UPDATED WITH TICKET DETAILS: President Barack Obama will speak about health care Thursday at the University of Iowa’s Field House in Iowa City, marking passage of the historic legislation by returning to the place where he proposed his reform plan in 2007 while campaigning for the Democratic nomination.
Members of the general public who wish to attend the event can register for tickets at the following site: http://www.whitehouse.gov/webform/rsvp/university-iowa-100325
Doors open at 11 a.m., and the speech will begin at 1:00 p.m. Further details about the event will be given to those individuals who are selected to pick up tickets, according to the White House site.
Online ticket sign-up runs through 4 p.m. today after which “a limited number of individuals will be selected and contacted by phone regarding ticket pick-up information,” says the White House site. “Each individual selected will have the opportunity to pick up a maximum of two tickets.”
Obama will “discuss how health care insurance reform lowers costs for small businesses and American families and gives them more control over their health care,” said Matthew Lehrich, a White House spokesman.
The visit will come four days after the House approved a bill extending health care to millions of uninsured Americans and preventing insurance companies from denying coverage on the basis of pre-existing medical conditions. Obama could sign the bill as soon as Tuesday.
Obama chose Iowa City because the eastern Iowa college town was where he first offered his health care plan on May 29, 2007. Lehrich said the plan launched “a grassroots campaign for reform that led directly to the legislation passed this week.”
Obama announced his health care plan about eight months before Iowa’s caucuses, where he had a surprisingly strong win and gained the momentum that ultimately led to the Democratic nomination. In the 2008 general election, Obama easily won Iowa’s seven electoral votes.

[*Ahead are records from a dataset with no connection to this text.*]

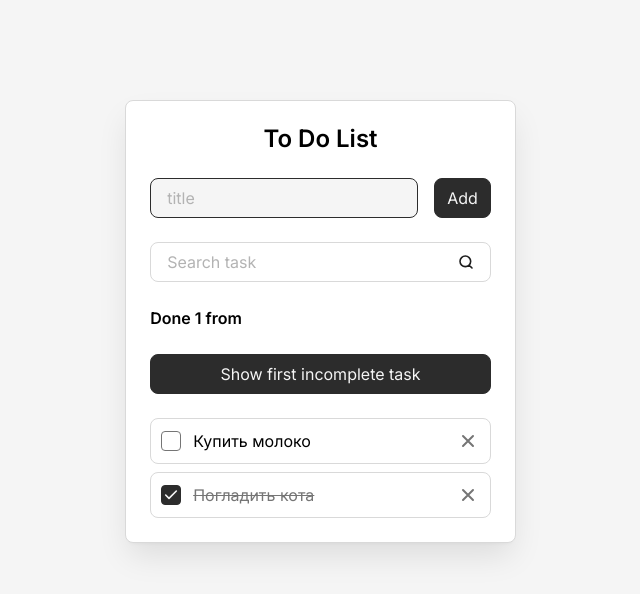
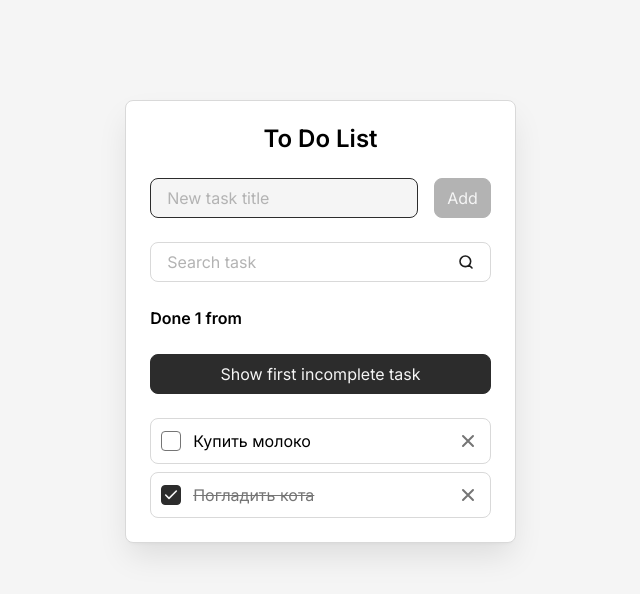
Before and after one commit to arnollder/ToDoList, a React (Vite) app: page / in a window 1280 px wide. Shown: the top 594 px of the page, without its empty margins (312-952 px from the left). Built offline with nearby package versions, Linux system fonts and the light colour scheme.

Commit message:
управление вводом

```diff
--- a/src/components/AddTaskForm.jsx
+++ b/src/components/AddTaskForm.jsx
@@ -1,6 +1,6 @@
 import Field from "./Field";
 import Button from "./Button";
-import { useContext } from "react";
+import { useContext, useState } from "react";
 import { TasksContext } from "../context/TasksContex";
 
 const AddTaskForm = () => {
@@ -11,22 +11,44 @@ const AddTaskForm = () => {
         newTaskInputRef,
     } = useContext(TasksContext);
 
+    const [error, setError] = useState('');
+
+    const clearNewTaskTitle = newTaskTitle.trim();
+    const isNewTaskTitleEmpty = clearNewTaskTitle.length === 0;
+
     const onSubmit = (event) => {
-        event.preventDefault()
-        addTask()
+        event.preventDefault();
+        if (!isNewTaskTitleEmpty) {
+            addTask(clearNewTaskTitle);
+        }
+    }
+
+    const onInput = (event) => {
+        const { value } = event.target;
+        const clearValue = value.trim();
+        const hasOnlySpaces = value.length > 0 && clearValue.length === 0;
+
+        setNewTaskTitle(value);
+        setError(hasOnlySpaces ? 'The task cannot be empty' : '')
     }
 
     return (
         <form className="todo__form" onSubmit={onSubmit}>
             <Field
                 className="todo__field"
-                label="title"
+                label="New task title"
                 id="new-task"
                 value={newTaskTitle}
-                onInput={(event) => setNewTaskTitle(event.target.value)}
+                error={error}
+                onInput={onInput}
                 ref={newTaskInputRef}
             />
-            <Button type='submit'>Add</Button>
+            <Button
+                type='submit'
+                isDisabled={isNewTaskTitleEmpty}
+            >
+                Add
+            </Button>
         </form>
     );
 };
--- a/src/components/Button.jsx
+++ b/src/components/Button.jsx
@@ -3,6 +3,7 @@ const Button = (props) => {
         className = "",
         type = "button",
         children ,
+        isDisabled,
         onClick,
     } = props;
 
@@ -10,6 +11,7 @@ const Button = (props) => {
     <button
         className={`button ${className}`}
         type={type}
+        disabled={isDisabled}
         onClick={onClick}
     >
         {children}
--- a/src/components/Field.jsx
+++ b/src/components/Field.jsx
@@ -5,6 +5,7 @@ const Field = (props) => {
         label,
         type = 'text',
         value,
+        error,
         onInput,
         ref,
     } = props;
@@ -15,7 +16,7 @@ const Field = (props) => {
                 {label}
             </label>
             <input
-                className="field__input"
+                className={`field__input ${error ? 'is-invalid' : ''}`}
                 id={id} placeholder=" "
                 autoComplete="off"
                 type={type}
@@ -23,6 +24,9 @@ const Field = (props) => {
                 onInput={onInput}
                 ref={ref}
             />
+            {error && (
+                <span className="field__error" title={error}>{error}</span>
+            )}
         </div>
     );
 };
--- a/src/hooks/useTasks.js
+++ b/src/hooks/useTasks.js
@@ -44,11 +44,10 @@ const useTasks = () => {
         )
     }, [tasks])
 
-    const addTask = useCallback(() => {
-        if (newTaskTitle.trim().length >0) {
+    const addTask = useCallback((title) => {
         const newTask = {
             id: crypto?.randomUUID() ?? Date.now().toString(),
-                title: newTaskTitle,
+            title,
             isDone: false,
         }
 
@@ -56,9 +55,7 @@ const useTasks = () => {
         setNewTaskTitle('')
         setSearchQuery('')
         newTaskInputRef.current.focus()
-
-        }
-    }, [newTaskTitle])
+    }, [])
 
     useEffect(() => {
         saveTasks(tasks);
--- a/src/styles/components/button.css
+++ b/src/styles/components/button.css
@@ -9,12 +9,20 @@
   border: 1px solid var(--color-dark-2);
   border-radius: var(--border-radius);
 
-  &:hover {
-    color: var(--color-dark-2);
-    background-color: transparent;
+  &:not(:disabled) {
+    &:hover {
+      color: var(--color-dark-2);
+      background-color: transparent;
+    }
+
+    &:active {
+      scale: 1.05;
+    }
   }
 
-  &:active {
-    scale: 1.05;
+  &:disabled {
+    background-color: var(--color-gray-3);
+    border-color: var(--color-gray-3);
+    cursor: not-allowed;
   }
 }
--- a/src/styles/components/field.css
+++ b/src/styles/components/field.css
@@ -46,4 +46,20 @@
       background-repeat: no-repeat;
     }
   }
+
+  &.is-invalid {
+    border-color: red;
+  }
 }
+
+.field__error {
+  position: absolute;
+  top: 100%;
+  left: 0;
+  font-size: 12px;
+  color: red;
+  text-overflow: ellipsis;
+  overflow: hidden;
+  white-space: nowrap;
+  max-width: 100%;
+}
```
Lines whose indentation alone changed are shown as unchanged.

Although Obama’s support of health care reform was key in the support he received in the caucuses, the president will find widely divergent opinions on the issue in Iowa.
All three Republican candidates for governor opposed Obama’s health care plan, with state Rep. Rod Roberts and businessman Bob Vander Plaats calling for amending the Iowa Constitution to block the measure.
Vander Plaats described it as “federalism run amok at best and, at worst, a big step toward socialism.”
GOP gubernatorial candidate Terry Branstad hasn’t said whether he’d support a constitutional amendment, but he issued a statement Monday criticizing the reform plan.
“We can ill afford another trillion dollars in spending by the federal government,” Branstad said.
Democratic Gov. Chet Culver has been a strong supporter of Obama’s health care proposal.
Longtime Democratic activist Jerry Crawford said he believes support for the plan will grown in the state, and nationally, over time.
“The advantage he has is the opposition was so over the top in predicting that the world would end,” Crawford said. “Sooner rather than later people are going to figure out that the world didn’t end.”
Drake University political science professor Dennis Goldford said he thought passage of the health care bill would give Obama a boost or at least avoid the mess the president would have faced if it had failed.
“If he had lost this it would have been disastrous,” said Goldford. “People would be saying that Democrats can’t govern.”
Mark Daley, a Democratic strategist who is working for Democratic Senate hopeful Roxanne Conlin, said Obama’s visit would put the spotlight on Sen. Charles Grassley.
Grassley, who is seeking a sixth term in the Senate, worked through last summer with Democrats on health care reform but eventually became a prominent opponent of the effort.
“This presidential visit is great for us because it’s going to remind Iowans of what they have in Washington,” Daley said, referring to Grassley.
Grassley issued a statement predicting the measure approved by the House would raise taxes, hurt Medicare and cause health insurance premiums to rise.
“Rather than bring the country together around some commonsense reforms, this bill has driven the country further apart, at the very time we need to come together, especially for economic recovery efforts,” he said.
Iowa City Police Chief Sam Hargadine says members of the Secret Service have been in town since Friday preparing for Obama’s visit.
The Secret Service held a briefing with Iowa City police this past Thursday. Details of the visit haven’t yet been announced.
“We’re dusting off a lot of the old plans from previous [presidential] visits,” Hargadine said.
Hargadine said the Secret Service is “familiar” with Iowa City due to the campaign trail.
He said local traffic won’t likely be affected by the president’s visit until Thursday morning.
– The Associated Press and Jami Brinton, KCRG-TV9